> _Records from a data collection_
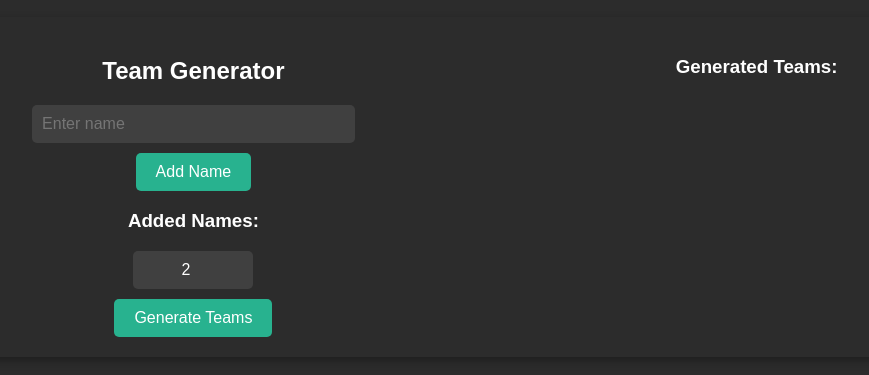
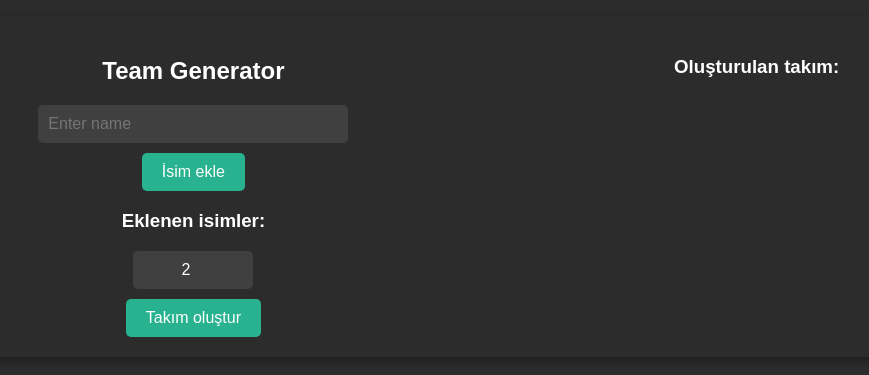
Before and after one commit to eraykrkpnr/hivez-moderator-tools, a React (Create React App) app: page /TeamSelector in a window 1280 px wide. Shown: the part 213-588 px from the top of the page, without its empty margins (165-1034 px from the left). Built offline with nearby package versions, Linux system fonts and the light colour scheme.

Commit message:
Team Selector TR

```diff
--- a/src/components/TeamSelector.js
+++ b/src/components/TeamSelector.js
@@ -38,11 +38,11 @@ function TeamGenerator() {
             className="name-input"
             required
           />
-          <button type="submit">Add Name</button>
+          <button type="submit">İsim ekle</button>
         </form>
 
         <div className="added-names">
-          <h3>Added Names:</h3>
+          <h3>Eklenen isimler:</h3>
           <ul>
             {names.map((name, index) => (
               <li key={index}>{name}</li>
@@ -55,17 +55,17 @@ function TeamGenerator() {
           min="2"
           value={teamCount}
           onChange={(e) => setTeamCount(Number(e.target.value))}
-          placeholder="Number of teams"
+          placeholder="Takım sayısı"
         />
 
         <div className="buttons">
-          <button onClick={generateTeams}>Generate Teams</button>
+          <button onClick={generateTeams}>Takım oluştur</button>
         </div>
       </div>
 
       <div className="column">
         <div className="generated-teams">
-          <h3>Generated Teams:</h3>
+          <h3>Oluşturulan takım:</h3>
           {teams.map((team, index) => (
             <div key={index}>
               <h4>Team {index + 1}</h4>
```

> _How to complete this task_
Please find all lines of the entries that hold the string "index" and copy them.

> _The answer_
             {names.map((name, index) => (
               <li key={index}>{name}</li>
           {teams.map((team, index) => (
             <div key={index}>
               <h4>Team {index + 1}</h4>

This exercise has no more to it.